We stood by the window in our living room, watching the SWAT team S-L-O-W-L-Y travel down our street. Men uniformed in camouflage or in black, helmeted, jacketed, carrying large weapons. They fanned out into yards, our yard, up to doors, our door, knocked. I opened the door. A smiling team member — and it was the right thing, because it certainly helped to put us more at ease — made sure we were secure and that the suspect they were seeking was not in our Watertown home.
The previous night, my wife had heard the gunfire and explosions. I was asleep. I awoke and went into the living room. The TV was on, news reports of what had just transpired in our city. My wife gave me a quick rundown. Then we settled in for the next 23 hours. She would not sleep, I caught about 45 minutes.
The suspect was here, then there, then possibly moving toward us. We watched the news reports, along with the rest of the country, but we were in the middle of what we were seeing on the tube. We switched feverishly between channels, trying to catch the latest bulletins.
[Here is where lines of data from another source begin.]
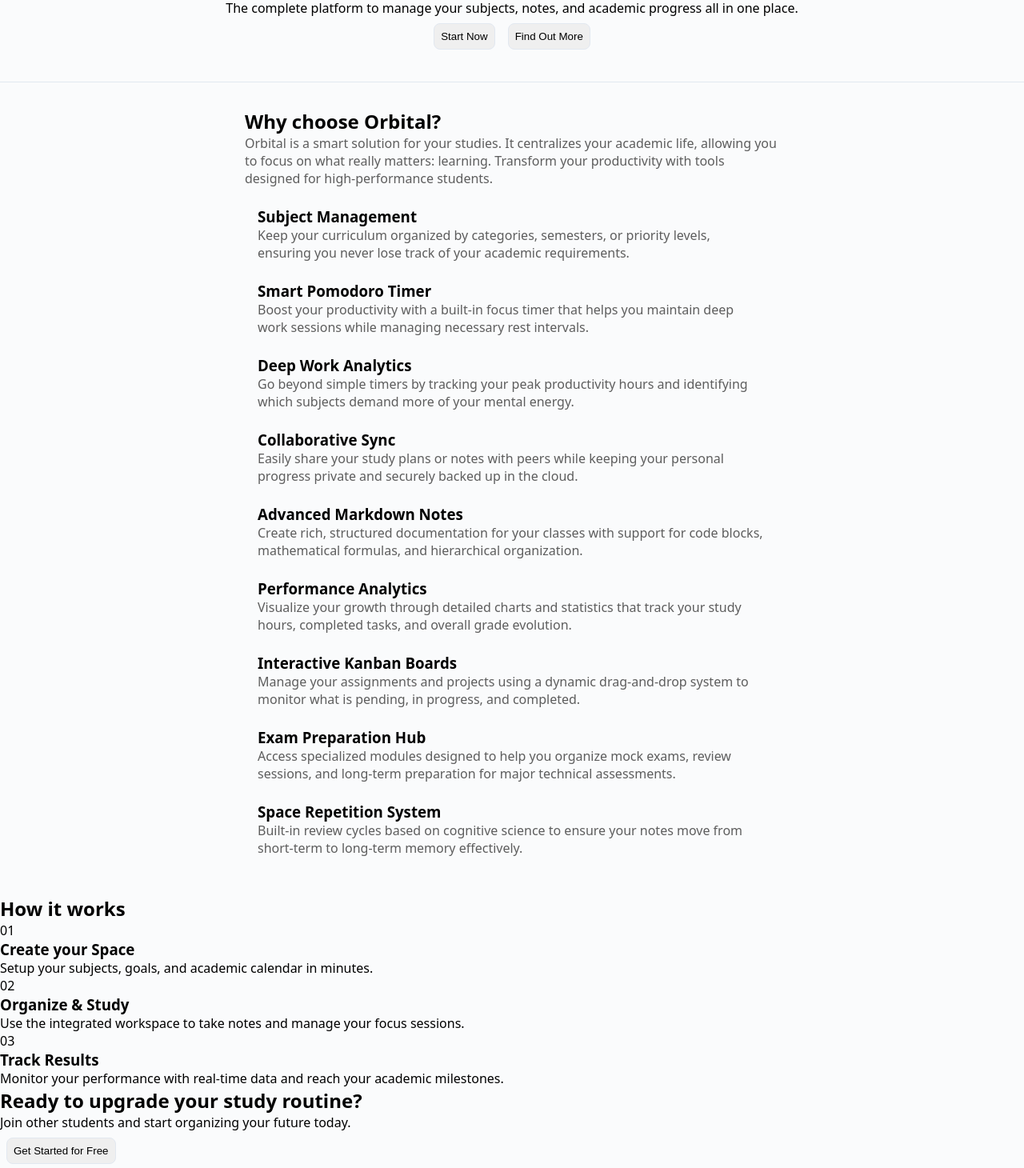
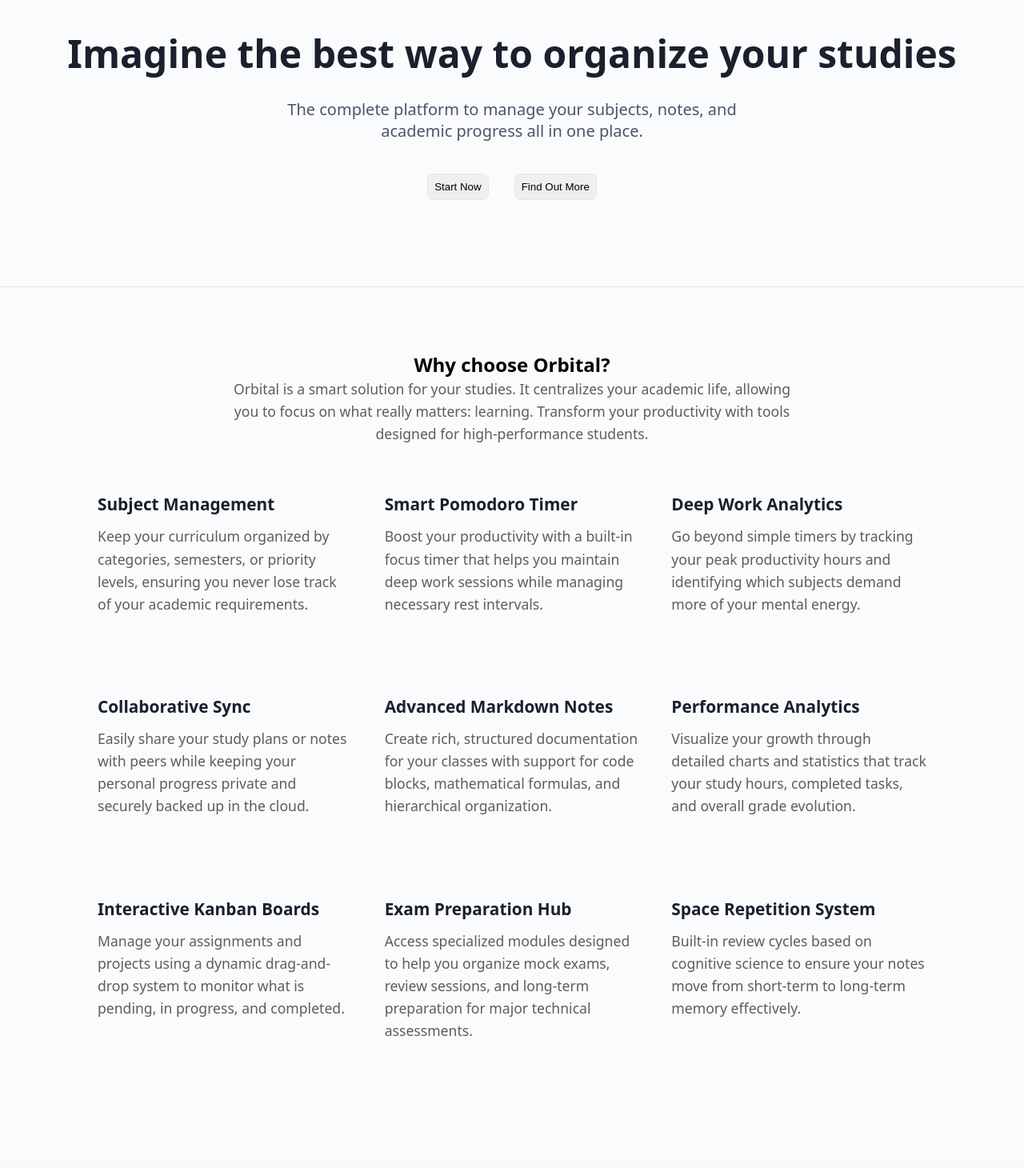
Before and after one commit to 0xGaziin/orbital, a React (Vite) app: page / in a window 1280 px wide. Shown: the part 130-1590 px from the top of the page at 80% size. Built offline with nearby package versions, Linux system fonts and the light colour scheme.

Commit message:
style: finishing styles to Home.jsx page

```diff
--- a/src/pages/Home/Home.module.css
+++ b/src/pages/Home/Home.module.css
@@ -1,23 +1,109 @@
 .heroSection {
   text-align: center;
-  padding: 2rem;
+  padding: 100px 2rem;
   border-bottom: 1px solid #e2e8f0;
 }
 
-.featuresSection {
-  padding: 16px;
-  margin: 16px auto;
-  max-width: 700px;
+.heroTitle {
+  font-size: 3rem;
+  margin-bottom: 1.5rem;
+  color: #1a202c;
 }
 
-.featuresSection .featuresDescription {
-  color: rgb(93, 93, 93);
+.heroSubtitle {
+  font-size: 1.25rem;
+  color: #4a5568;
+  max-width: 600px;
+  margin: 0 auto 2rem;
 }
 
-.featuresSection .featuresGrid {
-  margin: 16px;
+.actions {
+  display: flex;
+  gap: 1rem;
+  justify-content: center;
 }
 
-.featuresSection .featuresGrid h3 {
-  margin-top: 24px;
+/* Features Section */
+.featuresSection {
+  padding: 80px 2rem;
+  margin: 0 auto;
+  max-width: 1100px;
+  text-align: center;
 }
+
+.featuresDescription {
+  color: rgb(93, 93, 93);
+  max-width: 700px;
+  margin: 0 auto 60px;
+  font-size: 1.1rem;
+  line-height: 1.6;
+}
+
+.featuresGrid {
+  display: grid;
+  grid-template-columns: repeat(auto-fit, minmax(300px, 1fr));
+  gap: 40px;
+  text-align: left;
+}
+
+.featureCard h3 {
+  margin-bottom: 12px;
+  font-size: 1.3rem;
+  color: #1a202c;
+}
+
+/* How It Works Section */
+.howItWorks {
+  padding: 80px 2rem;
+  background-color: #f8fafc;
+  text-align: center;
+}
+
+.howItWorks h2 {
+  margin-bottom: 60px;
+  font-size: 2.25rem;
+}
+
+.stepsGrid {
+  display: grid;
+  grid-template-columns: repeat(auto-fit, minmax(250px, 1fr));
+  gap: 40px;
+  max-width: 1100px;
+  margin: 0 auto;
+}
+
+.step span {
+  font-size: 3rem;
+  font-weight: bold;
+  color: #e2e8f0;
+  display: block;
+  margin-bottom: 1rem;
+}
+
+.step h3 {
+  margin-bottom: 1rem;
+  color: #2d3748;
+}
+
+.step p {
+  color: #718096;
+  line-height: 1.6;
+}
+
+/* CTA Section */
+.ctaSection {
+  padding: 100px 2rem;
+  text-align: center;
+  background: #ffffff;
+}
+
+.ctaSection h2 {
+  font-size: 2.5rem;
+  margin-bottom: 1.5rem;
+}
+
+.ctaSection p {
+  font-size: 1.2rem;
+  color: #4a5568;
+  margin-bottom: 2.5rem;
+}
```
We were informed, via reverse 911 call from Watertown Police, that we should not leave our house, do not answer the door, stay away from windows. We were not happy, but we did what was asked.
It seemed like they might have had him cornered on Quimby Street, but it wasn’t so. There were numerous press conferences, continuous loops of film, much conjecture, rumors, guesses. A man was on the ground on Upland Road, many rifles aimed at his head. He was taken into custody, stripped naked. It wasn’t him. We waited some more.
The SWAT team came and went. The reports continued, some hopeful, some discouraging. We were told, by the Chief of Police, that we might be under order to not leave our houses for two or three days. We were downhearted, but understood.
As the evening came again, we were told that the “stay inside ban” had been lifted. We stayed in. We figured it wasn’t really prudent for everyone to go running outside as though we had just been sprung from prison. I ventured a theory to my wife. I said that perhaps they lifted the ban in order to see if he might venture out in some way. While the ban was in effect, nobody was on the streets aside from police and guardsmen. With it lifted, maybe he’d be bold enough to try and get lost.
Not long after the ban was announced as lifted, more gunfire rang out in Watertown. Shots were being fired in the vicinity of Franklin Street. Reports came in, various sources, saying he was cornered. He was — maybe — in a boat in somebody’s backyard. Finally, that was stated as fact. And they moved in, got him, captured him, gravely wounded but alive.
And the final scene, the one that will stay with me and give joy to my heart for a long while, was that of the citizens of Watertown coming out by the hundreds, lining Mount Auburn Street. They cheered every police vehicle, National Guard truck, EMS unit, bomb squad, and other official vehicle involved in the capture. They cheered heartily, lustily, and with a sense of relief that was palpable and fully understood by both of us.
It was the Watertown Marathon. We were cheering those who finished the race.